INFORMATION:
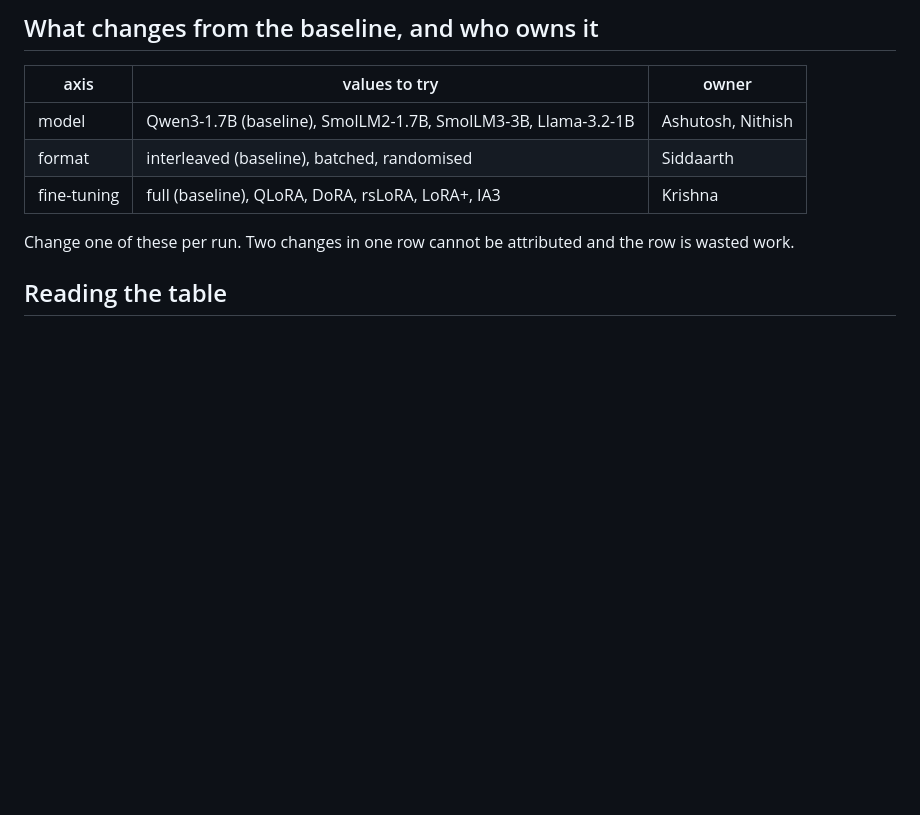
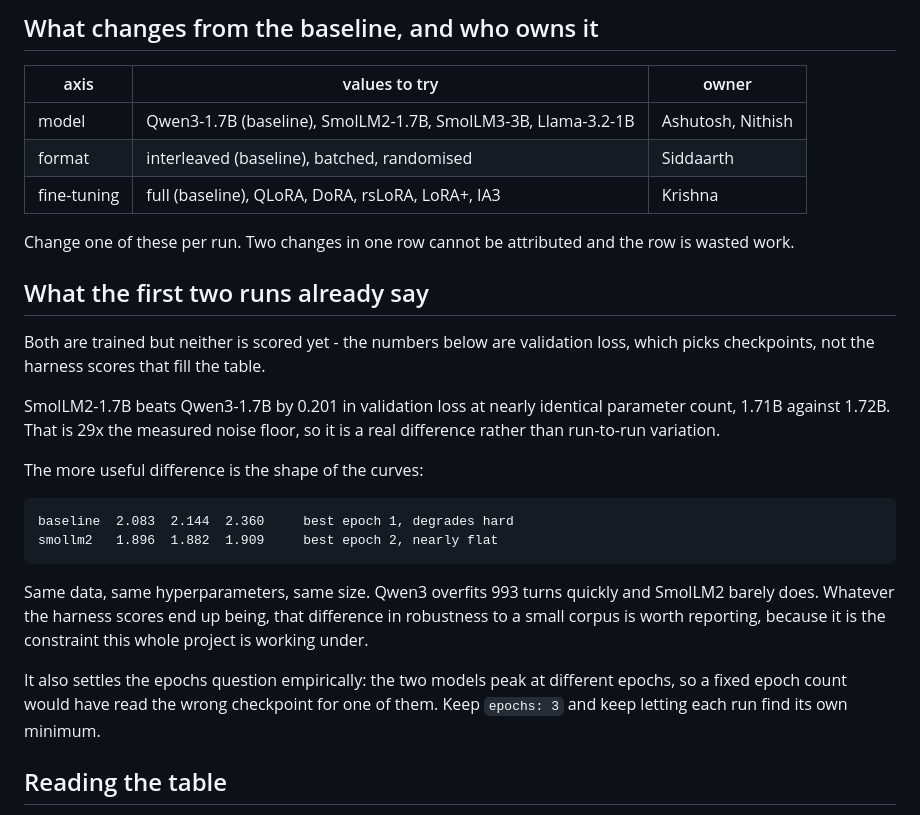
Before and after one commit to ashuwhy/psychobase, a Markdown page: model/RESULTS.md, the part around one of its changes. Rendered like a GitHub page; blank space fills up the shorter version.

Commit message:
Record the SmolLM2 run: better loss, and a different best epoch
SmolLM2-1.7B reaches 1.882 against the Qwen3 baseline's 2.083 at effectively the
same parameter count, 1.71B against 1.72B. The gap is 29x the measured 0.007
noise floor, so it is a result rather than variance.

It peaks at epoch 2 where the baseline peaks at epoch 1, which is the case for
keeping epochs at 3 and letting every run report its own minimum - a fixed epoch
count would have scored the wrong checkpoint for one of the two. Its curve is
also nearly flat, 1.896/1.882/1.909, against the baseline's climb to 2.360, so
the two models differ more in how badly they overfit 993 turns than in where
they land.

```diff
--- a/model/RESULTS.md
+++ b/model/RESULTS.md
@@ -36,6 +36,29 @@ with the rest of the table and should say so in **notes**.
 
 Change one of these per run. Two changes in one row cannot be attributed and
 the row is wasted work.
+
+## What the first two runs already say
+
+Both are trained but neither is scored yet - the numbers below are validation
+loss, which picks checkpoints, not the harness scores that fill the table.
+
+SmolLM2-1.7B beats Qwen3-1.7B by 0.201 in validation loss at nearly identical
+parameter count, 1.71B against 1.72B. That is 29x the measured noise floor, so
+it is a real difference rather than run-to-run variation.
+
+The more useful difference is the shape of the curves:
+
+    baseline  2.083  2.144  2.360     best epoch 1, degrades hard
+    smollm2   1.896  1.882  1.909     best epoch 2, nearly flat
+
+Same data, same hyperparameters, same size. Qwen3 overfits 993 turns quickly and
+SmolLM2 barely does. Whatever the harness scores end up being, that difference in
+robustness to a small corpus is worth reporting, because it is the constraint
+this whole project is working under.
+
+It also settles the epochs question empirically: the two models peak at different
+epochs, so a fixed epoch count would have read the wrong checkpoint for one of
+them. Keep `epochs: 3` and keep letting each run find its own minimum.
 
 ## Reading the table
 
```
Also changed, not shown: other parts of model/RESULTS.md (+2 -2 lines).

REQUIRED WORK: Omit the pictures. Output every record above word for word.

WORKED SOLUTION:
Before and after one commit to ashuwhy/psychobase, a Markdown page: model/RESULTS.md, the part around one of its changes. Rendered like a GitHub page; blank space fills up the shorter version.

Commit message:
Record the SmolLM2 run: better loss, and a different best epoch
SmolLM2-1.7B reaches 1.882 against the Qwen3 baseline's 2.083 at effectively the
same parameter count, 1.71B against 1.72B. The gap is 29x the measured 0.007
noise floor, so it is a result rather than variance.

It peaks at epoch 2 where the baseline peaks at epoch 1, which is the case for
keeping epochs at 3 and letting every run report its own minimum - a fixed epoch
count would have scored the wrong checkpoint for one of the two. Its curve is
also nearly flat, 1.896/1.882/1.909, against the baseline's climb to 2.360, so
the two models differ more in how badly they overfit 993 turns than in where
they land.

```diff
--- a/model/RESULTS.md
+++ b/model/RESULTS.md
@@ -36,6 +36,29 @@ with the rest of the table and should say so in **notes**.
 
 Change one of these per run. Two changes in one row cannot be attributed and
 the row is wasted work.
+
+## What the first two runs already say
+
+Both are trained but neither is scored yet - the numbers below are validation
+loss, which picks checkpoints, not the harness scores that fill the table.
+
+SmolLM2-1.7B beats Qwen3-1.7B by 0.201 in validation loss at nearly identical
+parameter count, 1.71B against 1.72B. That is 29x the measured noise floor, so
+it is a real difference rather than run-to-run variation.
+
+The more useful difference is the shape of the curves:
+
+    baseline  2.083  2.144  2.360     best epoch 1, degrades hard
+    smollm2   1.896  1.882  1.909     best epoch 2, nearly flat
+
+Same data, same hyperparameters, same size. Qwen3 overfits 993 turns quickly and
+SmolLM2 barely does. Whatever the harness scores end up being, that difference in
+robustness to a small corpus is worth reporting, because it is the constraint
+this whole project is working under.
+
+It also settles the epochs question empirically: the two models peak at different
+epochs, so a fixed epoch count would have read the wrong checkpoint for one of
+them. Keep `epochs: 3` and keep letting each run find its own minimum.
 
 ## Reading the table
 
```
Also changed, not shown: other parts of model/RESULTS.md (+2 -2 lines).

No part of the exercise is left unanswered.